Children are the most excited during Diwali and love to burst firecrackers. Without a second thought, parents send their children to play with friends and burst crackers. One distraction could cause serious injuries that the children might have to live with for the rest of their lives. Caution is required while handling fireworks, sometimes even adults suffer from injuries due to negligence and ignorance to safety precautions. A good safety tip is to not wear clothing that can easily catch on fire in case of an accident.
2. Smog and air pollution
A study shows the pollution levels in Delhi during Diwali went up by 30 percent. City authorities were advising people to stay indoors as the capital city choked on smog after Diwali and they were unable to keep the pollution under control. The entire nation faces a short term variation in air quality post-Diwali. The festive season seems to be a bad time for people suffering from asthma and other respiratory diseases. Levels of pollutants, such as sulphur dioxide (SO2) and nitrogen dioxide (NO2), seem to be on the rise. Colour crackers are known to be worse for the environment since they cause toxic pollution due to the presence of heavy metals.
1. Global warming
There are various contributors to global warming during Diwali. The alarmingly high consumption of electricity is the most prominent of them. All buildings are lit up with fairy lights or lights with larger bulbs, consuming more electricity. The firecrackers cause large emissions of carbon dioxide (CO2) gas which can easily be avoided by banning the use of firecrackers.
It is necessary to spread the knowledge of the harmful effects of firecrackers. The government too should take necessary steps to curb the production and use of firecrackers.
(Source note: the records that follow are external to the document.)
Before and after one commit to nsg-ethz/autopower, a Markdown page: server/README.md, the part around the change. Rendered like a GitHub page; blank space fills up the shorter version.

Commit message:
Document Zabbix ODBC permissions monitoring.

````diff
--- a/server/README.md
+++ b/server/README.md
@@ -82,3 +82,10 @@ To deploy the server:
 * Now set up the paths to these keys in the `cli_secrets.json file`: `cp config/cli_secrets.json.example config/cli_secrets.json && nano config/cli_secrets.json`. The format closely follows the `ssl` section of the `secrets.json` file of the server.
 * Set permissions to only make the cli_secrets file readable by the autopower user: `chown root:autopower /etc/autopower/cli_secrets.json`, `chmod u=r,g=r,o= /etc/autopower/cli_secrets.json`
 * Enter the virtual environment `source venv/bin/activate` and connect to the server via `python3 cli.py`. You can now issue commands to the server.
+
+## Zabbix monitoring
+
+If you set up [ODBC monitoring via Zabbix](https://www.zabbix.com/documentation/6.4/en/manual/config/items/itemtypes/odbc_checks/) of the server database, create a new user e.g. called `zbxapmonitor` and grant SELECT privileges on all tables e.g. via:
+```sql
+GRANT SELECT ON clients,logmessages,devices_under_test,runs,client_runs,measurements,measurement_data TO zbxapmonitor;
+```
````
The first step towards a healthier environment, starts with your conscious decision to not purchase firecrackers this Diwali.